Follow this road up to the top of the day use area. There you will see a bathroom. The dirt trail continues to your left.
Continue following this dirt path for a little over a mile. Watch for openings in the fence on your right (it will be hard to spot through the trees). If you miss the opening, you’ll end up at a dead end. Simply turn around and look for the opening. Go through the opening and follow the sidewalk along the fence.
At a clearing which opens up to your right, follow the dirt path to the end of the clearing. This is the end of Antonio Parkway.
Ride down Antonio Parkway (all downhill) to Bievenidos. Cross the street there to hook up with the Tijeras Creek path.
Now this gets a little tricky. Follow the fire road downhill but don’t go too fast, otherwise you’ll miss an unmarked trail that will be on your left. If you miss it, you’ll end up at a dead end. Down shift to your lowest gear and get ready for a super steep (but short) climb that goes up and to the right over jagged rocks and loose dirt. I’ve only ever seen one person clear this section (me).
At the top of this steep little climb, continue on the path stay right at each fire road. Just before the under crossing you’ll see a singletrack heading up to the left. If you miss it, you’ll end up at a dead end. This singletrack goes under the 241. This is where the real fun begins!
The Tijeras Creek trail is absolutely beautiful. On your left is the 241 freeway and on your right is the creek. It’s easy to do 25 MPH but be CAREFUL! There may be other riders, hikers and people on horseback coming in the other direction.
At Antonio Parkway, you’ll see a baseball park on your left. Continue on the path to the right going under Antonio Parkway. Youll see a golf course on your right on the other side of the creek.
At the Las Flores sign, turn right and go around the neighborhood. You’ll have to go out of the trail system onto a sidewalk along Antonio very briefly. The trail continues on the other side of this minor detour.

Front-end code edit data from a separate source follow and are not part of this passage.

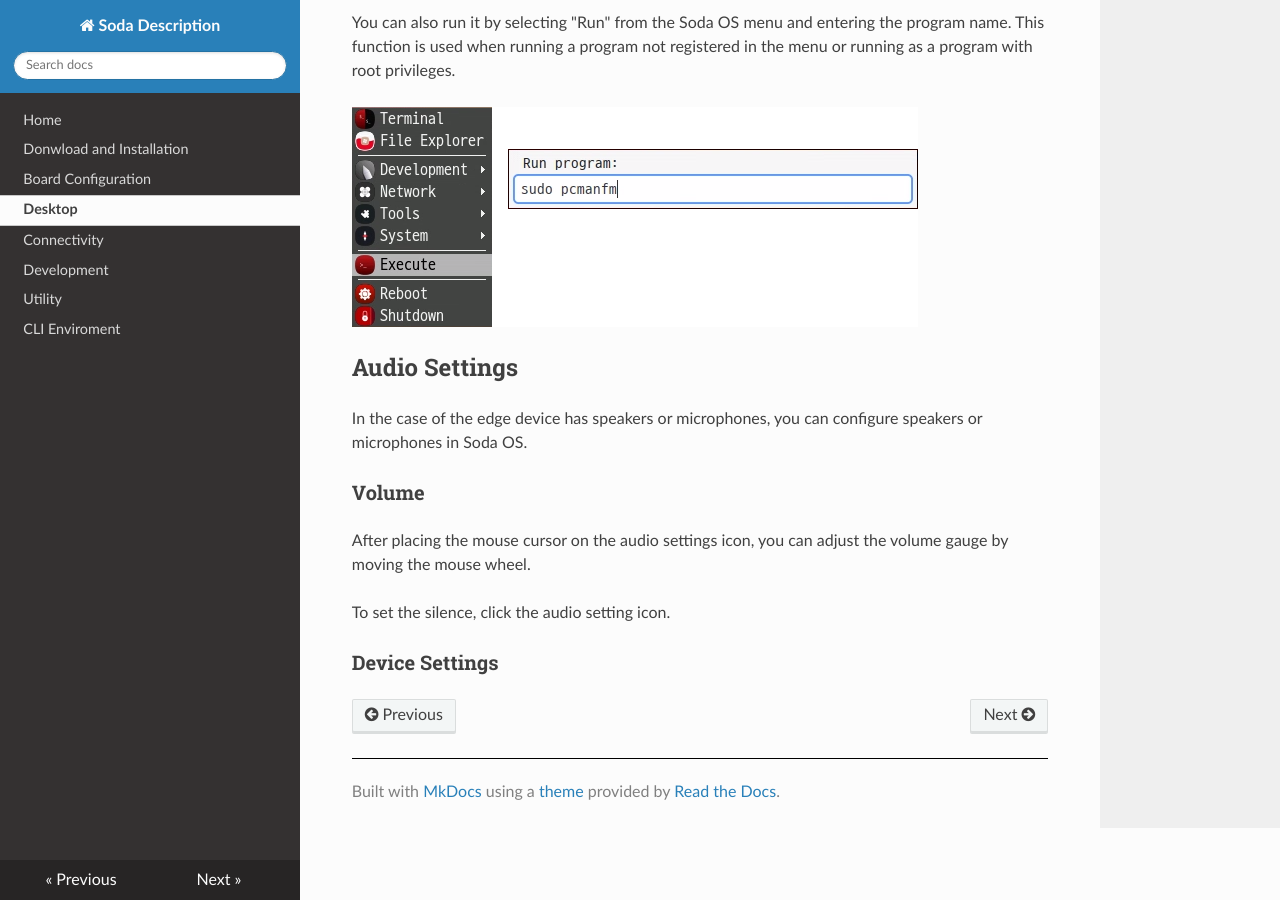
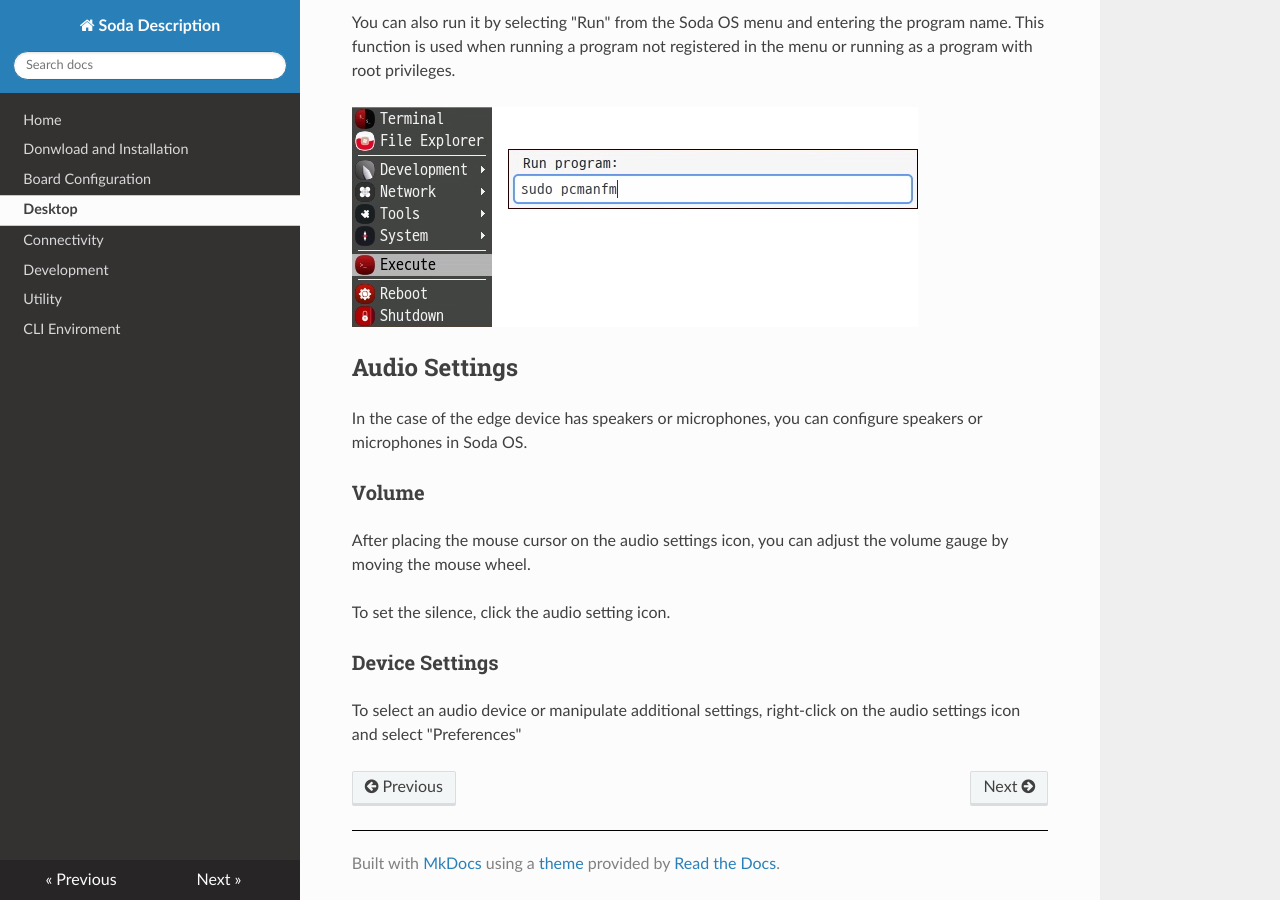
Before and after one commit to hanback-docs/soda_docs, an MkDocs documentation site: the page built from docs/Desktop.md, in a window 1280 px wide and 900 px high, scrolled down 1192 px. Built offline with MkDocs 1.6.1, drawn with Linux system fonts in a browser that asks for light colours; nearby versions of some CDN libraries.

Commit message:
intermediate commit4

```diff
--- a/docs/Desktop.md
+++ b/docs/Desktop.md
@@ -31,3 +31,4 @@ After placing the mouse cursor on the audio settings icon, you can adjust the vo
 To set the silence, click the audio setting icon.<br>
 
 <h3>Device Settings</h3>
+To select an audio device or manipulate additional settings, right-click on the audio settings icon and select "Preferences"
```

When you get to Oso Parkway, cross the street and go left through the shopping center over to Antonio Parkway. Turn right. You’ll see the Ranch Santa Margarita Water District on your right. Just past this you’ll find a singletrack that drops sharply down into another creek area. BE CAREFUL. At the bottom of this steep drop is a sharp right turn that goes over a cement drainage ditch. There may or may not be a piece of wood covering it! With experience, you’ll clear this turn no problem. But just to be cautious, assume that the wood is NOT there.
You can’t get lost in this section. You’ll pass through a set of jumps and continue on the singletrack all the way back to the fireroad you began your trip on. Some sections in this area were bulldozed during a fire. Over time though, the trails should be pretty well established. At the last part of this singletrack, be prepared to downshift quickly for a small uphill out of the creek area.
Photos of the Arroyo and Tijeras Creek Areas